─── INFORMATION ───

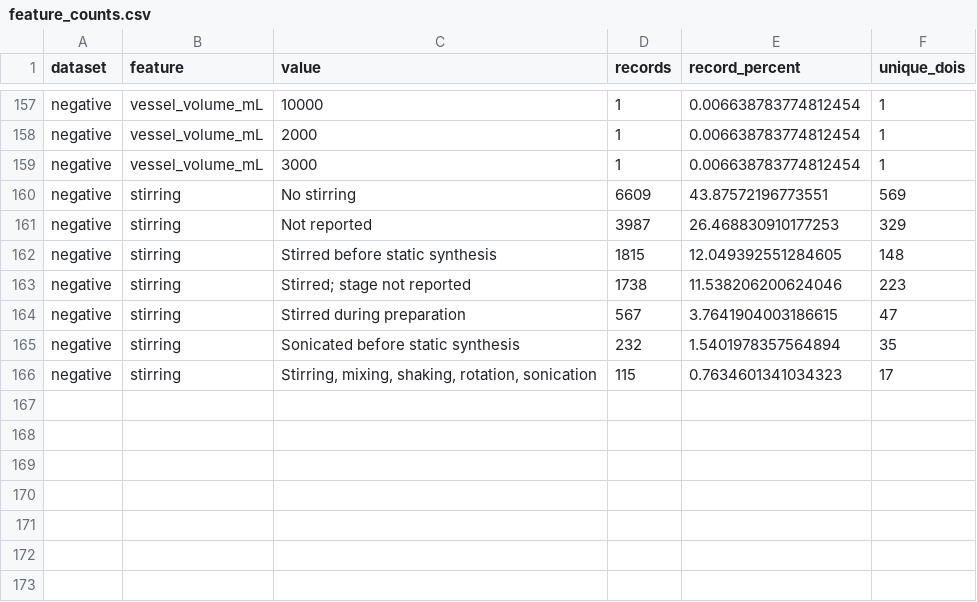
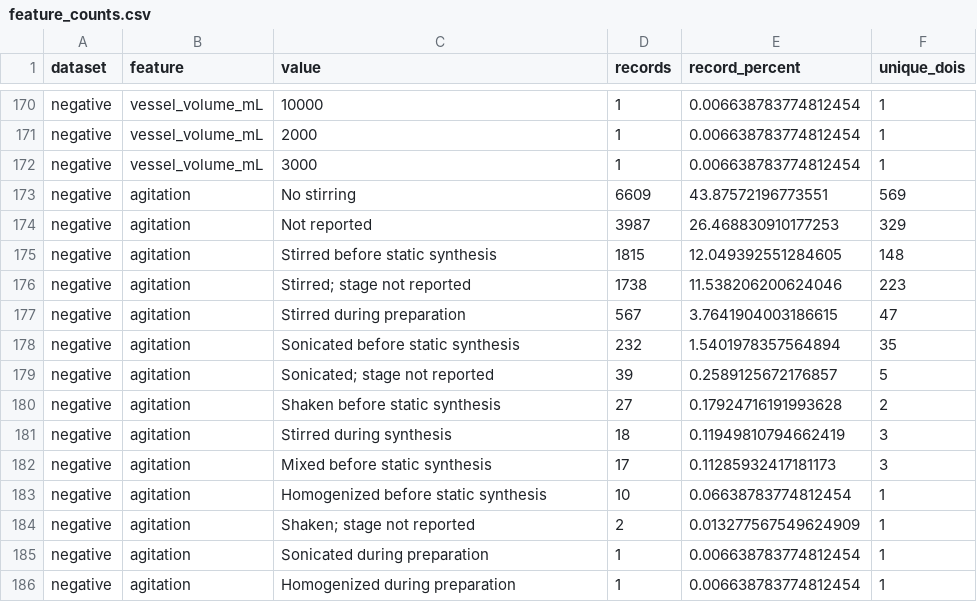
Before and after one commit to zzhenglab/MOFinder, a CSV file: data/processed_data/with_process_details/audit/feature_counts.csv, drawn as a sheet; only a part is shown, gaps mark what is left out; the diff covers the shown part only.

Commit message:
Use audited agitation classes in process-enriched inputs and figures

```diff
--- a/data/processed_data/with_process_details/audit/feature_counts.csv
+++ b/data/processed_data/with_process_details/audit/feature_counts.csv
@@ -159,8 +172,15 @@ negative,vessel_volume_mL,2000,1,0.006638783774812454,1
 negative,vessel_volume_mL,3000,1,0.006638783774812454,1
-negative,stirring,No stirring,6609,43.87572196773551,569
-negative,stirring,Not reported,3987,26.468830910177253,329
-negative,stirring,Stirred before static synthesis,1815,12.049392551284605,148
-negative,stirring,Stirred; stage not reported,1738,11.538206200624046,223
-negative,stirring,Stirred during preparation,567,3.7641904003186615,47
-negative,stirring,Sonicated before static synthesis,232,1.5401978357564894,35
-negative,stirring,"Stirring, mixing, shaking, rotation, sonication",115,0.7634601341034323,17
+negative,agitation,No stirring,6609,43.87572196773551,569
+negative,agitation,Not reported,3987,26.468830910177253,329
+negative,agitation,Stirred before static synthesis,1815,12.049392551284605,148
+negative,agitation,Stirred; stage not reported,1738,11.538206200624046,223
+negative,agitation,Stirred during preparation,567,3.7641904003186615,47
+negative,agitation,Sonicated before static synthesis,232,1.5401978357564894,35
+negative,agitation,Sonicated; stage not reported,39,0.2589125672176857,5
+negative,agitation,Shaken before static synthesis,27,0.17924716191993628,2
+negative,agitation,Stirred during synthesis,18,0.11949810794662419,3
+negative,agitation,Mixed before static synthesis,17,0.11285932417181173,3
+negative,agitation,Homogenized before static synthesis,10,0.06638783774812454,1
+negative,agitation,Shaken; stage not reported,2,0.013277567549624909,1
+negative,agitation,Sonicated during preparation,1,0.006638783774812454,1
+negative,agitation,Homogenized during preparation,1,0.006638783774812454,1
```
Also changed, not shown: 14 added rows, 1 removed row and 8 edited cells elsewhere in this file, data/processed_data/with_process_details/audit/category_consolidation.csv, data/processed_data/with_process_details/audit/review_required_mappings.csv, 40 other files.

───

*WORK TASK*.
Gather each line of the records holding the string "preparation".

*ANSWER BOX*.
-negative,stirring,Stirred during preparation,567,3.7641904003186615,47
+negative,agitation,Stirred during preparation,567,3.7641904003186615,47
+negative,agitation,Sonicated during preparation,1,0.006638783774812454,1
+negative,agitation,Homogenized during preparation,1,0.006638783774812454,1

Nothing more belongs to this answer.